If video killed the radio star, online video will surely kill the static Web.
Video is poised to permeate the Web in a way that goes far beyond YouTube's user-generated clips. The Web's design and flexibility make it a powerful visual medium, with moving images, Flash and animation fast becoming the lingua franca. This presents corporate America -- and private enterprise in general -- with a huge opportunity.
All Video, All the Time
Previously we took a quick look at some of the ways the video-centric Web is becoming a vital channel for driving user engagement and loyalty, as well as powerful internal tool benefitting employees. This article will demonstrate how some well-known brands are already defining the Web experience of the future. The following are a handful of ways video is impacting corporate Web strategies and business models:
Company news and information. Web video enables organizations to become their own broadcast networks. For example, rather than being greeted by the customary block of text and images on a company's home page, visitors may find a running video news feed. British Sky Broadcasting posts its top news stories as video. Organizations can populate the corporate news room with video news releases. To satisfy investors and meet compliance requirements, companies can populate on-demand libraries with shareholder meetings, annual reports and RSS videocasts on a host of topics.
Product information and how-to. Video can be a key enabler of product support and advice. Avery, the office supply company, offers a library of demos that show how to pull off that pesky mail merge, among other office tasks. Another example, Scott's Miracle-Gro Company, has turned its Web site into a consumer-centric source of advice on lawn care, gardening and related topics. Here, video serves as the primary format for "help" articles.
Branded entertainment. Organizations can deliver original video content directly to customers. Nike.com offers sports-specific channels that, in addition to offering
video-based training, feature stories about Nike athletes. A good example is the basketball documentary on Team USA's road to Beijing.
Best practices and knowledge management. If commercials and entertainment can be viral, so can internal company knowledge. A manufacturing company with plants all over the world could enable far-flung employees to record and share best practices. Along those same lines, investment in education and training can be expanded exponentially by giving distributed offices and facilities access to video-based programs, seminars and workshops. IT consulting firm Bluewolf provides an example of how businesses might accomplish this-the firm shares its case studies and testimonials with external audiences on Bluewolf TV.
Community. User-generated content (UGC) can turn customers and fans into a network of content creators who communicate through video. Cult footwear favorite Crocs, for

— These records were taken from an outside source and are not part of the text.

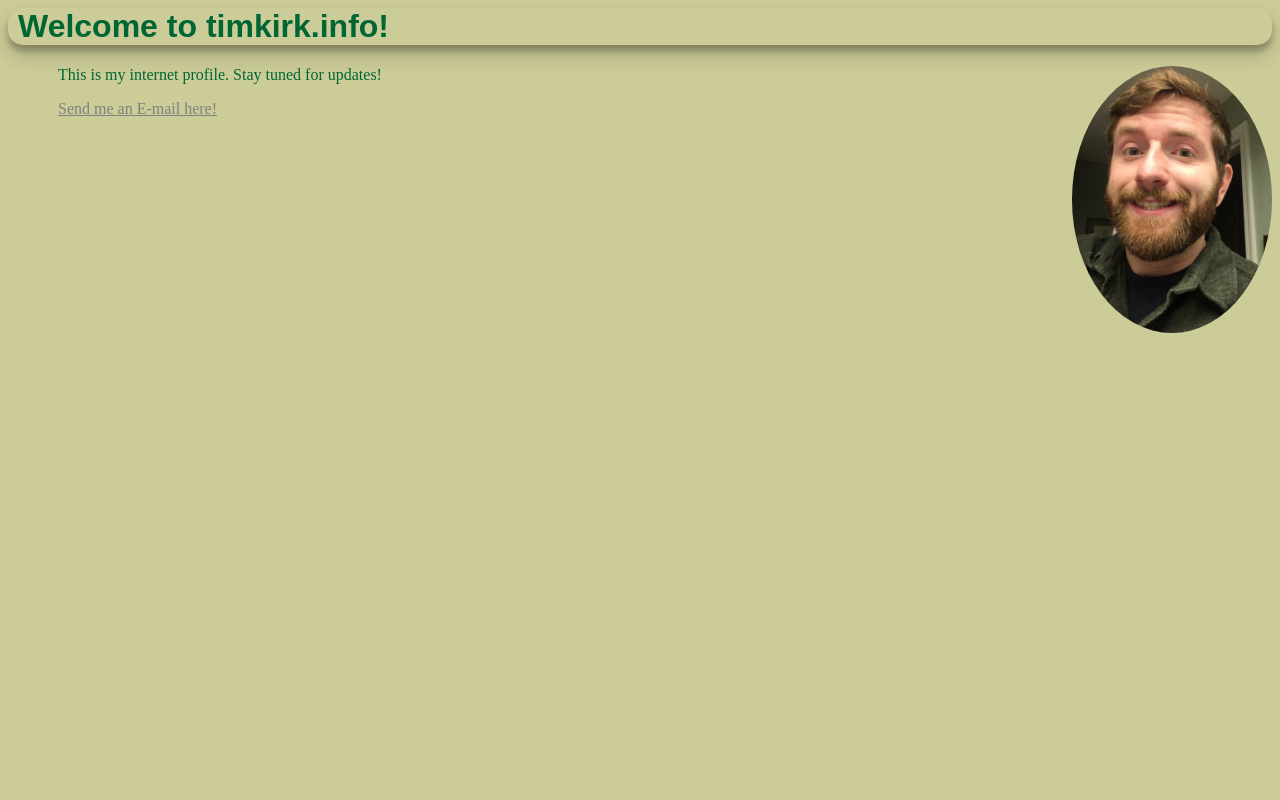
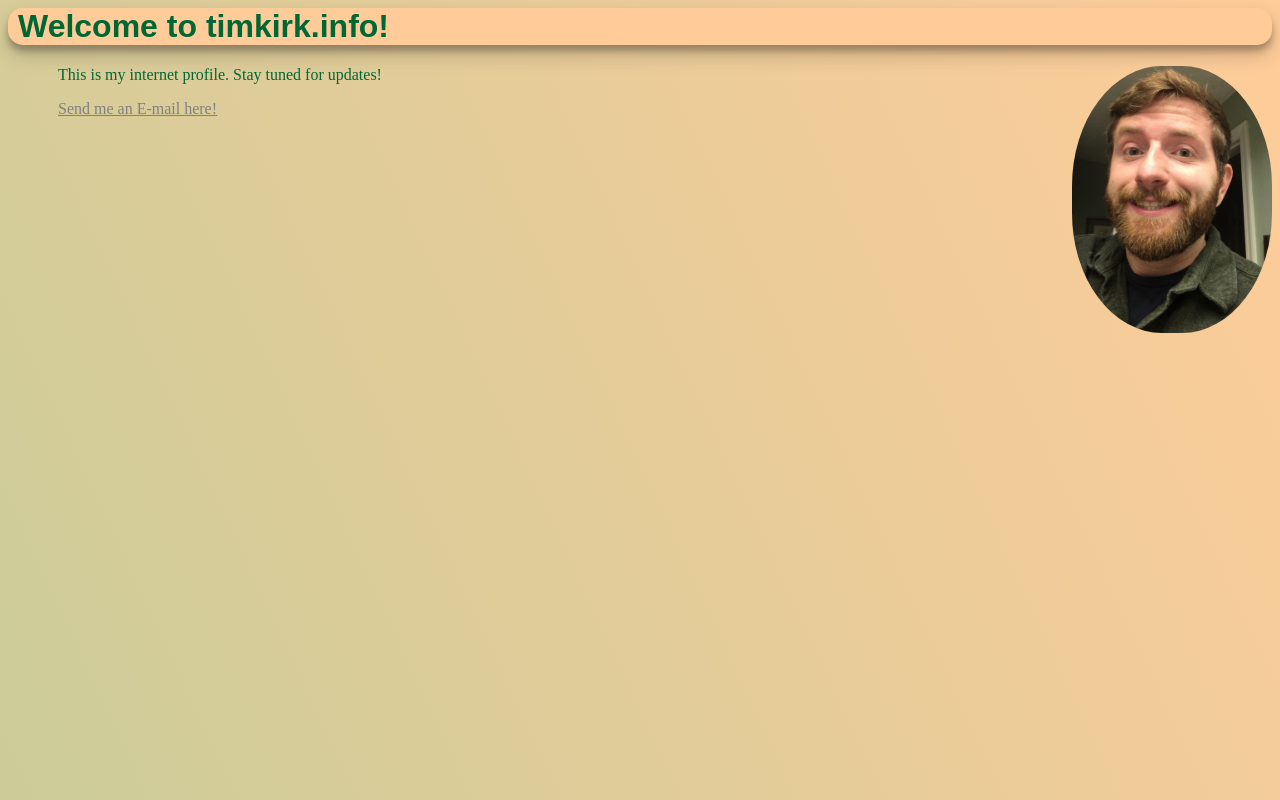
Before and after one commit to tkirk1222/tkirk1222.github.io, a plain HTML site: page index.html in a window 1280 px wide. Shown: the top 800 px of the page. Drawn offline with Linux system fonts and the light colour scheme.

Commit message:
Update index.html

```diff
--- a/index.html
+++ b/index.html
@@ -1,17 +1,18 @@
 <style>
   body {
     color: #006633;
-    background-color: #cccc99;
+    background: linear-gradient(65deg, #cccc99, #FFCC99);
   }
   #title {
     box-shadow: 0 10px 20px rgba(0,0,0,0.19), 0 6px 6px rgba(0,0,0,0.23);
       padding: 0 0 0 10px;
     border-radius: 15px;
+    background-color: #FFCC99; <!--#9999FF;--> <!-- #cc99ff;-->
   }
   #myface {
     float: right;
     display: block;
-    border-radius: 50%;
+    border-radius: 45%;
   }
   h1 {
     color: #006633;
```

instance, has set up a site that invites lovers and haters of the brand to upload videos about how they feel about the product. And look for more companies to build communities with video as the

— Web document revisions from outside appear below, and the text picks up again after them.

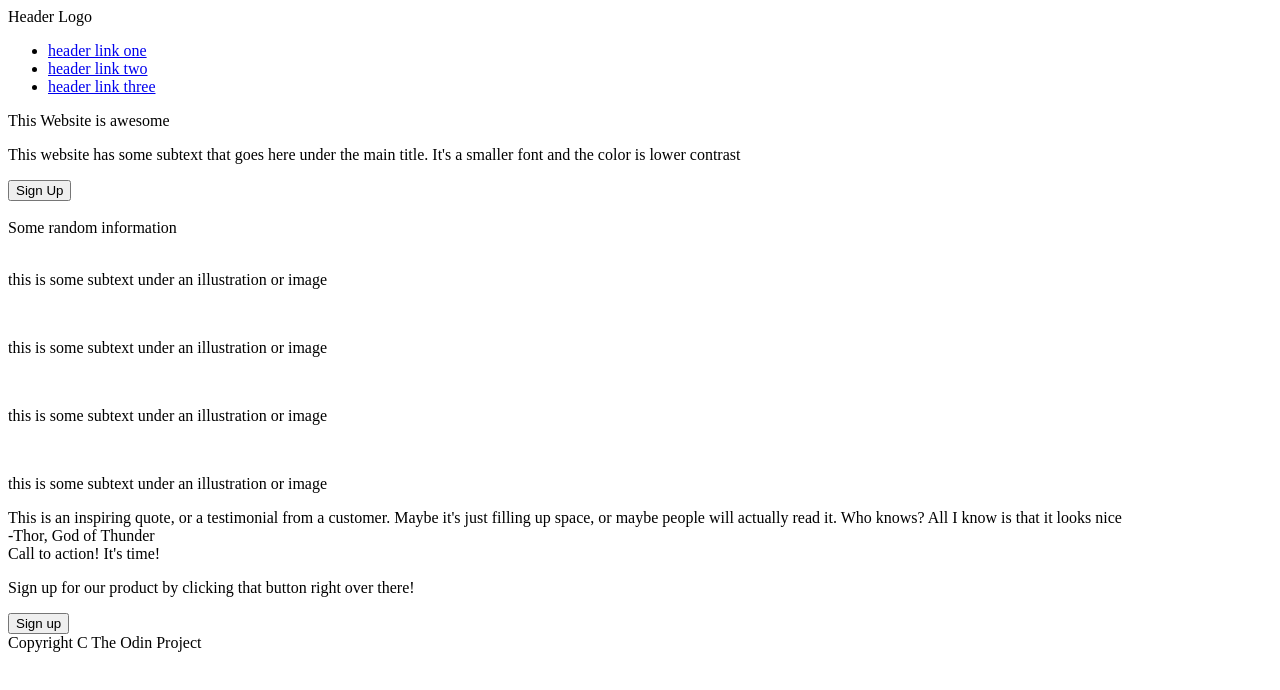
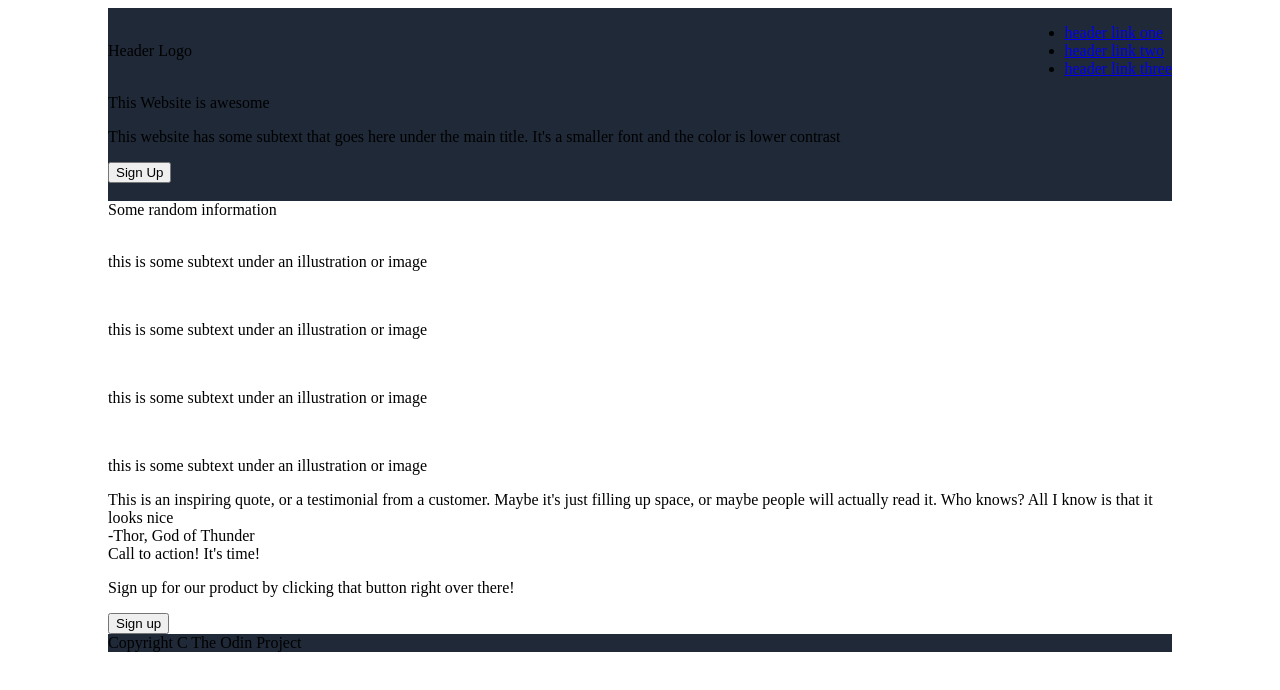
Before and after one commit to hawkobe/landing_page, a plain HTML site: page index.html in a window 1280 px wide. Drawn offline with Linux system fonts and the light colour scheme.

Commit message:
started adding initial css

```diff
--- a/css/style.css
+++ b/css/style.css
@@ -0,0 +1,17 @@
+body {
+    font-family: 'Times New Roman', Times, serif;
+    display: flex;
+    flex-direction: column;
+    padding-left: 100px;
+    padding-right: 100px;
+}
+
+.header, .intro, .footer {
+    background-color: #1F2937;
+}
+
+.header {
+    display: flex;
+    align-items: center;
+    justify-content: space-between;
+}
```
Also changed, not shown: index.html (+1 -0 lines).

primary form of content.
UGC offers organizations a significant source of original content and can foster a natural community that keeps a pulse of the brand. This is where two of today's most powerful trends -- online video and the social Web -- combine to form a new capability for business: the power to create and sustain new communities, glued together by our most compelling mass medium.
Turning on the Spigot
So why should corporate America embrace the video-centric Web? Remember the lessons of a certain small appliance maker called Blendtec. This small business came out of nowhere in a crowded and competitive market segment to establish a vibrant business on the back of short, simple video segments. You never know where the best ideas or content will come from. Successful companies will be the ones that engage online communities with video that is compelling and continuous.